Whether to rely on the judgment given by the Hon’ble High court or should comply with provisions under Rule 5(1)
Keeping aside all the provisions made under Service tax(determination of value) Rules 2006, circulars issued in this regard, FAQ’s etc., the Hon'ble high court took a different view as explained supra. However, there are still disputes at various levels whether service tax is leviable on the reimbursement of out of pocket expenses. Ministry of finance in their education guide, para 10.1.6 has clarified as under: - “10.1.6:- The service recipient would need to discharge liability only on the payments made by him. Thus the assessable value would be calculated on such payments done (Free of cost material supplied and out of pocket expenses reimbursed or incurred on behalf of the service provider need to be included in the assessable value in terms of Valuation Rules.”
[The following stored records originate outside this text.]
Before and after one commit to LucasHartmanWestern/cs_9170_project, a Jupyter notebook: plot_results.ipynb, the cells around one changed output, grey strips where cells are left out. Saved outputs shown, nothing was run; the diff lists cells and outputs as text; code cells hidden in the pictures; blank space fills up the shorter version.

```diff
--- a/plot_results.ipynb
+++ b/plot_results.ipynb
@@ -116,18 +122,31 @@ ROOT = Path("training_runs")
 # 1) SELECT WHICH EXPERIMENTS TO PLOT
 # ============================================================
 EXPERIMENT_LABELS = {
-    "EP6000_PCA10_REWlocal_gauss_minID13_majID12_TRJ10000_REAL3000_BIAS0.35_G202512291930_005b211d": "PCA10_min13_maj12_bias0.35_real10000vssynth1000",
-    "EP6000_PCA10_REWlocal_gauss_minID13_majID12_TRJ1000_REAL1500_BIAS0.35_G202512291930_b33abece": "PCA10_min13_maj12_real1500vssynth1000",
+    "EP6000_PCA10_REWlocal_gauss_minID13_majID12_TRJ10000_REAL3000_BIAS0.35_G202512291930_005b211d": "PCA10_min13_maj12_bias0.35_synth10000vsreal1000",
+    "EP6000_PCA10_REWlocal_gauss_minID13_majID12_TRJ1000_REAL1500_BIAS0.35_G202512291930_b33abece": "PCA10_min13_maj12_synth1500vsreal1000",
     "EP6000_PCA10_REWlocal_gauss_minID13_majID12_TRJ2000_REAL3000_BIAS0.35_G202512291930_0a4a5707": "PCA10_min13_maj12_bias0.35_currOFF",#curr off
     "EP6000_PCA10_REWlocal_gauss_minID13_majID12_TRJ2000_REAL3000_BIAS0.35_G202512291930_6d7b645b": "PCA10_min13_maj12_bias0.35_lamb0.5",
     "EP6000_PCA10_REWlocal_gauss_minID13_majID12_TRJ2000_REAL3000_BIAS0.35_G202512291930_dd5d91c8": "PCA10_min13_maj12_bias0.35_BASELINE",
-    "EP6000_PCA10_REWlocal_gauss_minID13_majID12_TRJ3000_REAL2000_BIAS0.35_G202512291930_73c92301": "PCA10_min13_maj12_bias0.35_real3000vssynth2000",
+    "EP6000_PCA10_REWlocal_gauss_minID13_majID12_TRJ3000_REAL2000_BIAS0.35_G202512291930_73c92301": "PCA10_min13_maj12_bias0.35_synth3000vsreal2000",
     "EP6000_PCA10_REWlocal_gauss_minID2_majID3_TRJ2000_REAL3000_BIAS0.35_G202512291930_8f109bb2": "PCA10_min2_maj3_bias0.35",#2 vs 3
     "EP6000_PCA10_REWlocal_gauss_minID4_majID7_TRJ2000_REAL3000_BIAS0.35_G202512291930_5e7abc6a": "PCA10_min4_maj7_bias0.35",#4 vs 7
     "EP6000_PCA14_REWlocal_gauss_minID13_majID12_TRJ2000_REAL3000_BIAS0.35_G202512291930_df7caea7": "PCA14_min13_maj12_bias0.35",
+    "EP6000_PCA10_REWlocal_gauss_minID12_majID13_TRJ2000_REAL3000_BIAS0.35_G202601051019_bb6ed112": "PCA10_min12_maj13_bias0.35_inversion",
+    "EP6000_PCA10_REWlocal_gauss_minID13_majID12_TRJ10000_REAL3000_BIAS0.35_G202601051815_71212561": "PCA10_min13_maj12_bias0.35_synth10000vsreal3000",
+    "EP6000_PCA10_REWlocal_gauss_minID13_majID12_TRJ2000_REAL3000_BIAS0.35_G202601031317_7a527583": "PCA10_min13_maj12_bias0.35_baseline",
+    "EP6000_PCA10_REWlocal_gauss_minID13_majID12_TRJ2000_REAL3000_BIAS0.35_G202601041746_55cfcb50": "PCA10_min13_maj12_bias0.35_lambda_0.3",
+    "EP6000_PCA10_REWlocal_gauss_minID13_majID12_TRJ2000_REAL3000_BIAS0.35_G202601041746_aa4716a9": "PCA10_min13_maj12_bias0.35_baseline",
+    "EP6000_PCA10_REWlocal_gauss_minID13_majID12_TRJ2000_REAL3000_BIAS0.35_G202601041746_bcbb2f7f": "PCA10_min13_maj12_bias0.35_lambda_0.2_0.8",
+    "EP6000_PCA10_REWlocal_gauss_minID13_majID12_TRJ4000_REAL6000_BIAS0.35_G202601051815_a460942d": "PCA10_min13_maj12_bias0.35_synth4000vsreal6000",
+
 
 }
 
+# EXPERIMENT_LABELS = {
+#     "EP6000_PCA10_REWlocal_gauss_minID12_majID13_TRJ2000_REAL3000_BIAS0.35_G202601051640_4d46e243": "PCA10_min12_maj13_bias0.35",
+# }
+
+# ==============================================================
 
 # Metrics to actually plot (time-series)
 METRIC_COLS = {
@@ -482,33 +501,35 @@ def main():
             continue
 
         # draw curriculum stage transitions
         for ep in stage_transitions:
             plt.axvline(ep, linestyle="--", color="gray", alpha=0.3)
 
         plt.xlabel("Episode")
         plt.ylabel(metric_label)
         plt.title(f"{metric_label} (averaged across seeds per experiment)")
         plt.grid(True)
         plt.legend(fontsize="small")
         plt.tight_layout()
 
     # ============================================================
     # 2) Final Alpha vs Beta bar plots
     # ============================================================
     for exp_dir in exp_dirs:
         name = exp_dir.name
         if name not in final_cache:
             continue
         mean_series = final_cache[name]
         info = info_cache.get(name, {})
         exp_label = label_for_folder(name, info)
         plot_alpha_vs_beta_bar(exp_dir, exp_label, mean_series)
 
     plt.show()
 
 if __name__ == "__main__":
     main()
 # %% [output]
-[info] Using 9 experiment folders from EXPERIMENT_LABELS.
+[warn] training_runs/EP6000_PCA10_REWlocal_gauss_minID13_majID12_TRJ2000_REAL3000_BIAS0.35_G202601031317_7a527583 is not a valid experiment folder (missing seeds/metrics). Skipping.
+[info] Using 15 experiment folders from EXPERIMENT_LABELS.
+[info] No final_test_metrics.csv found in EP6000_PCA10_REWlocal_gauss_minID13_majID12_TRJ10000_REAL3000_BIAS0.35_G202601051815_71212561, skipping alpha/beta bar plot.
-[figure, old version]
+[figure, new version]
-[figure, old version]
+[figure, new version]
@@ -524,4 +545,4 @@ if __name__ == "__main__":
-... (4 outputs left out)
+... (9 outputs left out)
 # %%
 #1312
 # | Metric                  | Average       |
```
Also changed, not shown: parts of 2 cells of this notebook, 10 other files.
Government, has always covered reimbursement of expenses under the service tax levy, whether it was pre or post 2006 era. And also, to clarify the view the, government introduced rule(5) under Service tax( determination of value) rules 2006, where, service tax levy on reimbursement of expenses was specifically explained. Therefore, it is advisable to levy service tax on reimbursement of expenses, as the view taken by Hon’ble High court of Kolkata as mentioned is a subject matter of litigation and can be appealed against in the supreme court.
Service Tax Team
Tags Service Tax